“I think that this is going to be a really big opportunity. And again, like I said earlier, the point here isn’t to charge for payments; it’s that messaging can be a more transactional medium than Feed. I think what you’re going to start to see are people interacting with Pages, maybe follow a Page on Facebook or Instagram. You see content from that page. You can click through or tap through to a message thread and then you can either get customer support, or complete a transaction, or do a follow-on transaction. And that will be very valuable for businesses. We view the payment in that context not as the goal, but as something that’s helping the business and the person succeed at having the transaction or doing what they’re trying to do. And that’s going to make people’s experience better, so that way we can just do that in line. And it’s going to make businesses – it’s going to make the experience of being on Facebook as a business more valuable, because you can complete the transactions there.”
Just like the focus that Tencent has on the user experience, the priority at Facebook seems to be to use payments as a way to enhance the experience, which makes the platform as a whole more valuable, which ultimately will lead to more earning power.
The company will earn somewhere around $22 to $24 billion this year, which is roughly $7.50 to $8 per share. Facebook has no debt and about $15 per share of net cash (some of which is being used for a modest buyback program). At $175 per share, this is only around 20-21 P/E (ex-cash) for a business that earns massive returns on capital and is currently growing revenues and profit at around 50%.
Again, the growth will slow down significantly at some point in the near future, but even so, the stock is priced as if it’s going to grow at single digit rates like other large-cap blue chips.
The risk that I’ve always been concerned about with Facebook is looking out and trying to predict what consumers will be using in ten years. But I’ve become comfortable that the focus that Zuckerberg places on the user combined with the huge resources and incredibly smart engineers that Facebook employs will ensure that the company can adapt and capitalize on any changes that inevitably occur in this industry.
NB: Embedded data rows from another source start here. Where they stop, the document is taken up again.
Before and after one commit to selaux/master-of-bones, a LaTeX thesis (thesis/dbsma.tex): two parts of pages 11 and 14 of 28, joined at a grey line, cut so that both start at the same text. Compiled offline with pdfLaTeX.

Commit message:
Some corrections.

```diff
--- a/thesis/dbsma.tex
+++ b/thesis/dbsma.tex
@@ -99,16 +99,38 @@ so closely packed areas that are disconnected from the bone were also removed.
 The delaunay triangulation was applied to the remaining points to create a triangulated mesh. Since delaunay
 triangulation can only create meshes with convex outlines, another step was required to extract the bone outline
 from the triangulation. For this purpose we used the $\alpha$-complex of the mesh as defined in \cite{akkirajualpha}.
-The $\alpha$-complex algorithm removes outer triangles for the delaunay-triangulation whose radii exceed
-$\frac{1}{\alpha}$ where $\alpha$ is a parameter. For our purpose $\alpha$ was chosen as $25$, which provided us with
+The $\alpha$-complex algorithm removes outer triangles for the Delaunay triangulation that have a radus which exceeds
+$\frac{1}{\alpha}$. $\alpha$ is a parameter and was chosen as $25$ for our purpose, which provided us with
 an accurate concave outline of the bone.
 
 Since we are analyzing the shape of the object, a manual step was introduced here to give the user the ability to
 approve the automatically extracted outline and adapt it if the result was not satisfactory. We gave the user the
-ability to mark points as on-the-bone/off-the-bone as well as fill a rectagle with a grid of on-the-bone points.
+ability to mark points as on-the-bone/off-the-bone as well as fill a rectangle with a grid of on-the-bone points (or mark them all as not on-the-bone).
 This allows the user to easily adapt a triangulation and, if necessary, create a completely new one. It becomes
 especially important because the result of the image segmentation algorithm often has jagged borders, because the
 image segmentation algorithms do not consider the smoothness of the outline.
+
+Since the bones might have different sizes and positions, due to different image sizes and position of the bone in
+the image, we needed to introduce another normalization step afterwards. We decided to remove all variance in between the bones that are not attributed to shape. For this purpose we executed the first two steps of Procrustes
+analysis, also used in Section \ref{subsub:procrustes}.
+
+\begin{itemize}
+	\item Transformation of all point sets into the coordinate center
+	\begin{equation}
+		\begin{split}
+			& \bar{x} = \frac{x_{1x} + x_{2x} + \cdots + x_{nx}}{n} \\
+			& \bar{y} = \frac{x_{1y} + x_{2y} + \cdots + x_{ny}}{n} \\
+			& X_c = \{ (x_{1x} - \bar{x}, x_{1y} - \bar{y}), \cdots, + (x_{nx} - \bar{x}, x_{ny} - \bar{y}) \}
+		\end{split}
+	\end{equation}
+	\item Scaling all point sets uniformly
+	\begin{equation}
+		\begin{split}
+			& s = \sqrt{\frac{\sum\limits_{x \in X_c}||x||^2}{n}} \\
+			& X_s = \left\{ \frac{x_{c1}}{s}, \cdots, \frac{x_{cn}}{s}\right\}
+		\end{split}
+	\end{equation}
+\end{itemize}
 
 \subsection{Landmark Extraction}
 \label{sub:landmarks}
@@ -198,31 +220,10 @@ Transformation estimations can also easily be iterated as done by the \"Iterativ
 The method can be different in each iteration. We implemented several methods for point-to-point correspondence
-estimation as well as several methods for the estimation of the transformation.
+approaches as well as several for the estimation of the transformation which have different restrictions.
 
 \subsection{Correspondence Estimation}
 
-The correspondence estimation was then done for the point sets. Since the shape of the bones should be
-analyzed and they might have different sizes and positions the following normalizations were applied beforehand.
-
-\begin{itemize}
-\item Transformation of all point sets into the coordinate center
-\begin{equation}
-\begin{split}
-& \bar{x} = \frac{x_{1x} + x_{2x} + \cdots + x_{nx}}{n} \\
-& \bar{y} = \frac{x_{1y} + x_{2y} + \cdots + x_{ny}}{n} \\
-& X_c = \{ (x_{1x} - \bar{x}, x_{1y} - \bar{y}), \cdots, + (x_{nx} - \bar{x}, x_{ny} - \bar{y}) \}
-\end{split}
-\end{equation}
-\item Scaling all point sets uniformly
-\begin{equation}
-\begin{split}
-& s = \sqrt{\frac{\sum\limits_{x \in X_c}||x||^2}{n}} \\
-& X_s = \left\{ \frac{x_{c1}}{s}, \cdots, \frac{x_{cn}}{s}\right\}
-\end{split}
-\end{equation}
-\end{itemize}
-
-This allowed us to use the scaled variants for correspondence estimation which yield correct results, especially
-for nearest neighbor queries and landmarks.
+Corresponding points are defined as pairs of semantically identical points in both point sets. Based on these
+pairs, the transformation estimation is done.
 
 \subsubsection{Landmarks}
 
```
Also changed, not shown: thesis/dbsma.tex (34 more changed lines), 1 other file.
Facebook might look different in ten years, but I think they’ll remain a major player in social media, communication and technology.
Some other brief notes/comments on the earnings report:
- 49% revenue growth (mobile ad revenue was up 60%)
- 63% operating income growth
- 46% margins (up from 41% last year)
- 39% increase in ad prices (pricing power still looks tremendous, and while my guess is ad prices moderate on Facebook, they likely have a lot of untapped pricing power on Instagram)
- 8% increase in ads shown (the growth rate in the number of ads shown increased, and this was attributed to more and more ad volume going to mobile as well as more ads getting loaded on Instagram)
- 2.2b MAU’s (+67m in Q1 alone, which is roughly 1/5th the size of Twitter’s entire userbase)
- 1.45b DAU’s
- Users were up 13% yoy
- 18 million businesses communicating with their customers through Messenger
- On WhatsApp Business; Zuckerberg: “This quarter, we released WhatsApp business, which lets small businesses create a presence and offers better tools for messaging. In just a few months, more than 3 million people are actively using WhatsApp Business. It’s a hit and it’s growing quickly.”
It’s a great business with long-term oriented management, a lot of potential growth, and it’s available at what I think looks like a very cheap price.
Disclosure: Saber Capital owns shares of FB and GOOG.
John Huber is the portfolio manager of Saber Capital Management, LLC, an investment firm that manages separate accounts for clients. Saber employs a value investing strategy with a primary goal of patiently compounding capital for the long-term.
John can be reached at email@example.com.